The 1828 Census was the first Australian census and counted both free settlers and convicts. Search almost 10,000 names from a time when the settlement was growing. Find out your ancestors’ names and their professions as well as the name of the ship they arrived on and whether they arrived as settlers or convicts.
Each record contains a transcript and an image of the original record. The amount of information can vary but you can find out the following about your ancestor:
The image often contains further information including:
Class -whether someone was a Free settler (FS), Bonded convict (BC), had a Ticket of Leave (TL) or a Certificate of Freedom (CF)
Total number of acres
Number of acres farmed
Number of acres cleared
Number of horned cattle
Number of horses
Number of sheep
The 1828 New South Wales Census was Australia’s first census and took place in November of that year. Previous government statistics were based on “musters”, a head count of assembled convicts and settlers. In 1828 the white population of the whole of Australia was 36,598, made up of 20,870 free settlers and 15,728 convicts. There were 638 of that total white population living in what is now Queensland and just over 18,100 in Tasmania. Almost a quarter were born in the colony and a quarter were women while 25,248 were Protestants, with 11,236 Catholic. Indigenous Australians were not counted.
The 1828 census is the only complete 19th century census to have survived. To protect individual privacy, national censuses were destroyed after the statistical information had been collected. These records are the original householders’ returns. In other words, the form filled in and signed by householders on census night rather than the more usual enumerators’ books.
Images reproduced by courtesy of the State Records Authority of New South Wales.

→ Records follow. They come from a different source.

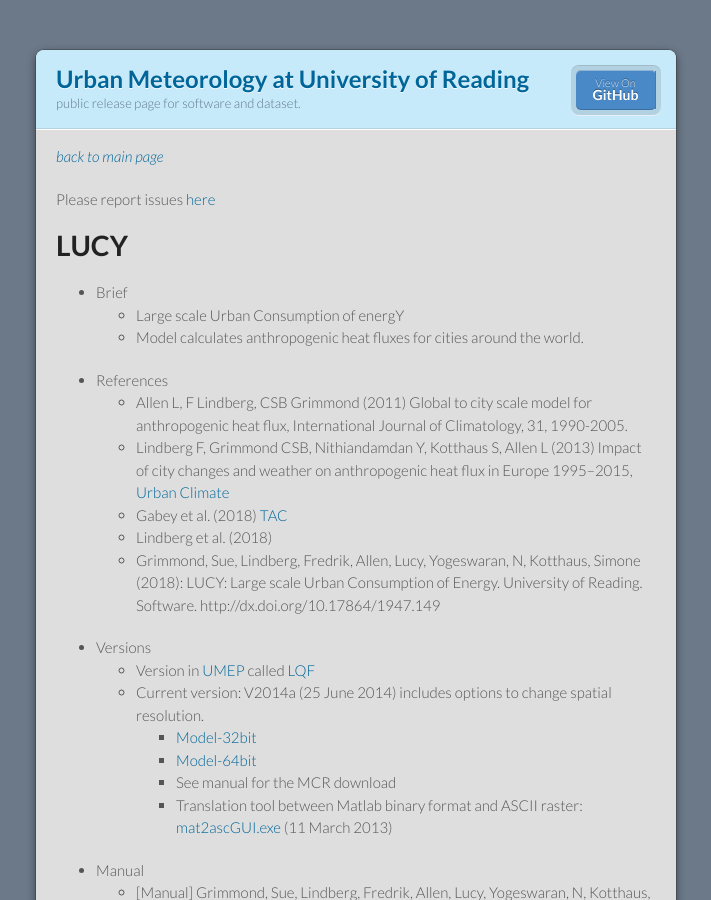
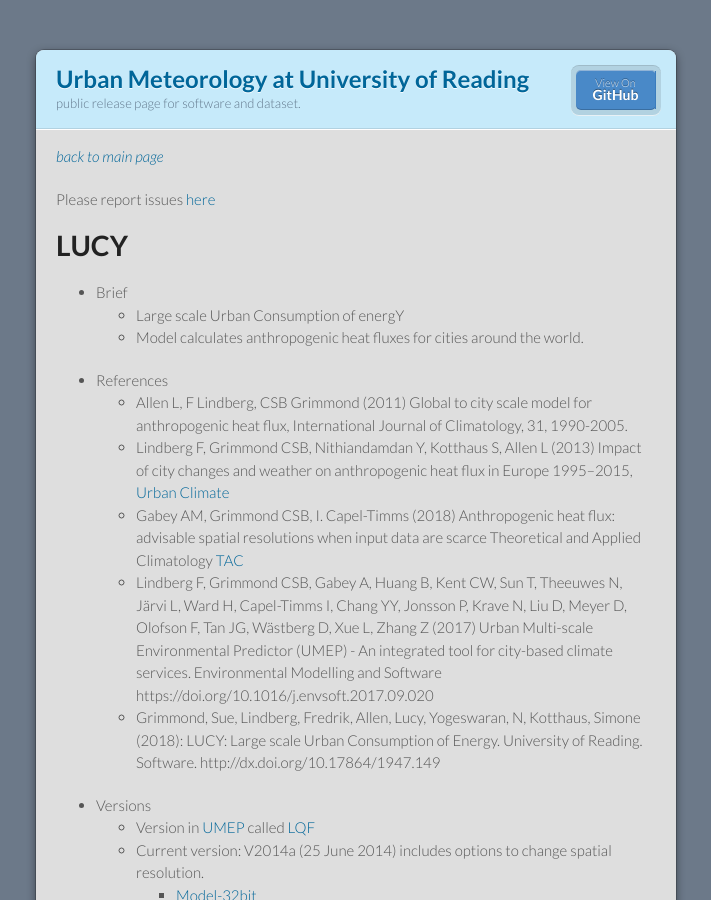
Before and after one commit to Urban-Meteorology-Reading/Urban-Meteorology-Reading.github.io, a Jekyll site: the page built from LUCY.md, in a window 1280 px wide and 900 px high. Shown: the whole window, without its empty margins (284-995 px from the left). Built offline with Jekyll 4.4.1, drawn with Linux system fonts in a browser that asks for light colours.

Commit message:
Update LUCY.md

```diff
--- a/LUCY.md
+++ b/LUCY.md
@@ -15,8 +15,9 @@ Please report issues [here](https://github.com/Urban-Meteorology-Reading/Urban-M
 * References
    * Allen L, F Lindberg, CSB Grimmond (2011) Global to city scale model for anthropogenic heat flux, International Journal of Climatology, 31, 1990-2005.
    * Lindberg F, Grimmond CSB, Nithiandamdan Y, Kotthaus S, Allen L (2013) Impact of city changes and weather on anthropogenic heat flux in Europe 1995–2015, [Urban Climate](http://dx.doi.org/10.1016/j.uclim.2013.03.002)
-   * Gabey et al. (2018) [TAC](https://link.springer.com/article/10.1007%2Fs00704-018-2367-y)
-   * Lindberg et al. (2018)
+   * Gabey AM, Grimmond CSB, I. Capel-Timms (2018) Anthropogenic heat flux: advisable spatial resolutions when input data
+are scarce Theoretical and Applied Climatology [TAC](https://link.springer.com/article/10.1007%2Fs00704-018-2367-y)
+   * Lindberg F, Grimmond CSB, Gabey A, Huang B, Kent CW, Sun T, Theeuwes N, Järvi L, Ward H, Capel-Timms I, Chang YY, Jonsson P, Krave N, Liu D, Meyer D, Olofson F, Tan JG, Wästberg D, Xue L, Zhang Z (2017) Urban Multi-scale Environmental Predictor (UMEP) - An integrated tool for city-based climate services.  Environmental Modelling and Software https://doi.org/10.1016/j.envsoft.2017.09.020
    * 	Grimmond, Sue, Lindberg, Fredrik, Allen, Lucy, Yogeswaran, N, Kotthaus, Simone (2018): LUCY: Large scale Urban Consumption of Energy. University of Reading. Software. http://dx.doi.org/10.17864/1947.149
 
 * Versions
```
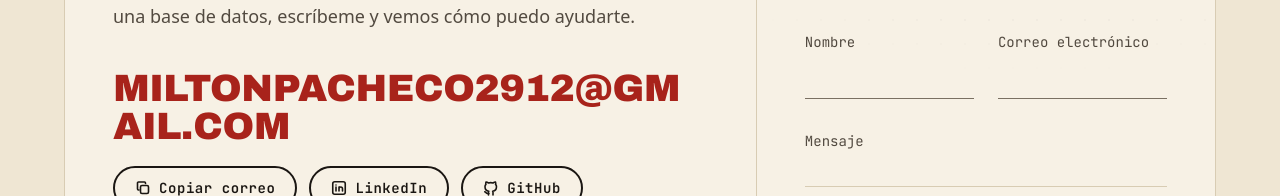
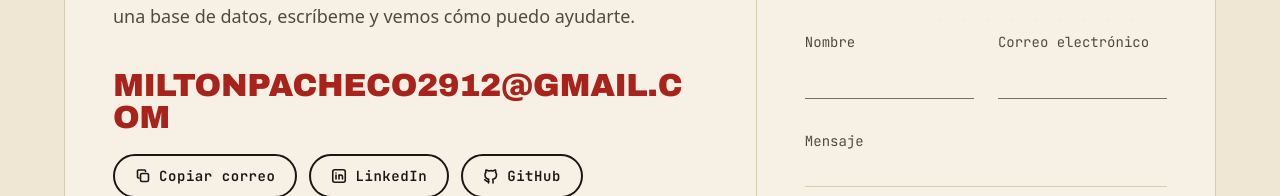
Before and after one commit to MiltonPacheco29/Portafolio, a Next.js app: page / in a window 1280 px wide. Shown: the part 8733-8929 px from the top of the page. Built offline with nearby package versions, Linux system fonts and the light colour scheme; no server answers.

Commit message:
style: ajustar tamaño de fuente del correo para mejor alineación en la fila de botones

```diff
--- a/app/globals.css
+++ b/app/globals.css
@@ -636,8 +636,9 @@
     display: inline-block;
     max-width: 100%;
     font-family: var(--font-family-display);
-    /* El correo mide ~15em: a 6.4cqi ocupa ~96 % de la columna. */
-    font-size: clamp(1.25rem, 6.4cqi, 4rem);
+    /* El correo mide ~15em: el tope de 2.125rem (~510px) lo alinea con el final de la fila
+       de botones (copiar, LinkedIn, GitHub); en móvil baja con la columna. */
+    font-size: clamp(1.25rem, 6.4cqi, 2rem);
     font-weight: 900;
     font-stretch: 75%;
     line-height: 1;
```
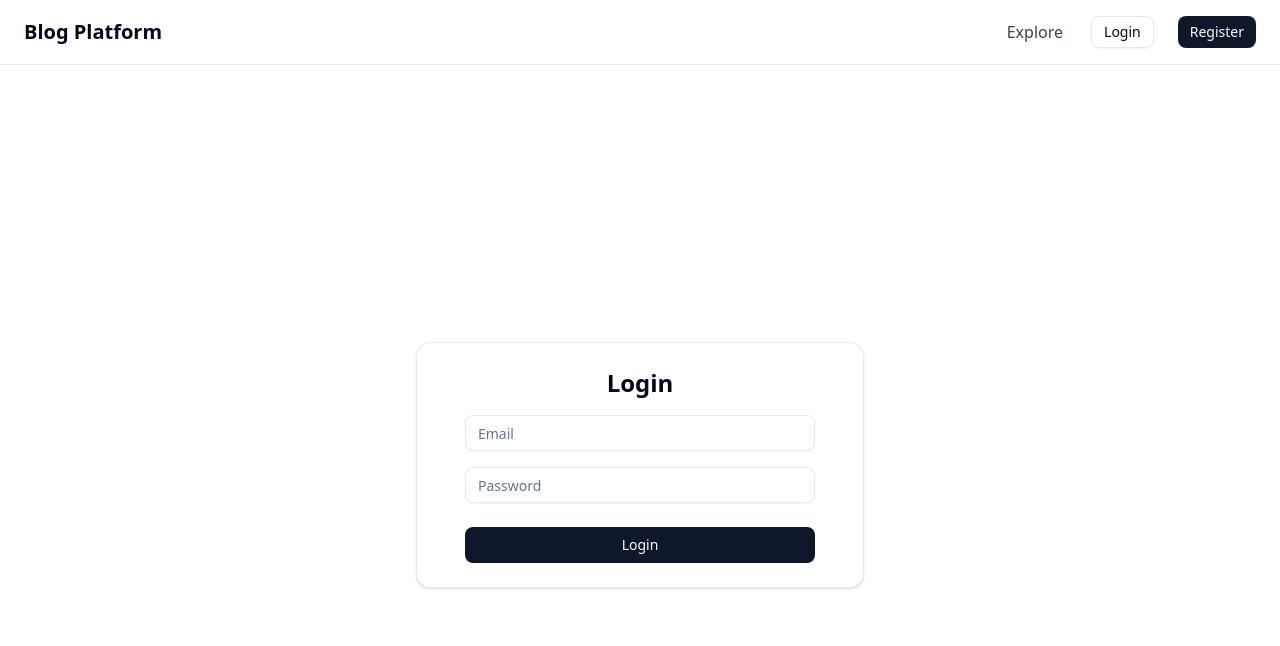
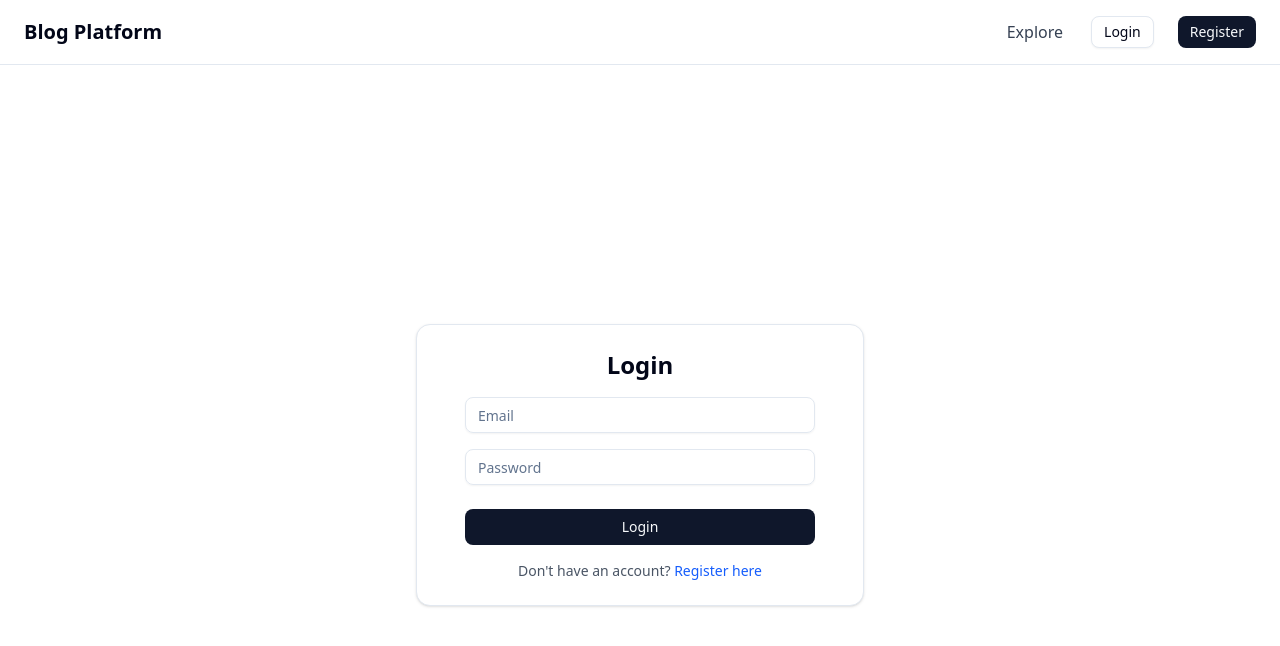
Before and after one commit to jiebinzhou98/BlogFlow, a Next.js app: page /login in a window 1280 px wide. Shown: the top 646 px of the page. Built offline with nearby package versions, Linux system fonts and the light colour scheme; no server answers.

Commit message:
include register on login page

```diff
--- a/src/app/login/page.tsx
+++ b/src/app/login/page.tsx
@@ -45,6 +45,12 @@
                         {loading ? 'Logging in ...' : 'Login'}
                     </Button>
 
+                    <div className="text-center text-sm text-gray-600">
+                        Don't have an account?{" "}
+                        <button className="text-blue-600 hover:underline" onClick={() => router.push('/register')}>
+                            Register here
+                        </button>
+                    </div>
                 </CardContent>
             </Card>
         </main>
```
Also changed, not shown: src/app/create/page.tsx (+0 -8 lines).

© the Crown in right of the State of New South Wales and is used under licence with the permission of the State Records Authority. The State of New South Wales gives no warranty regarding the data’s accuracy, completeness, currency or suitability for any particular purpose.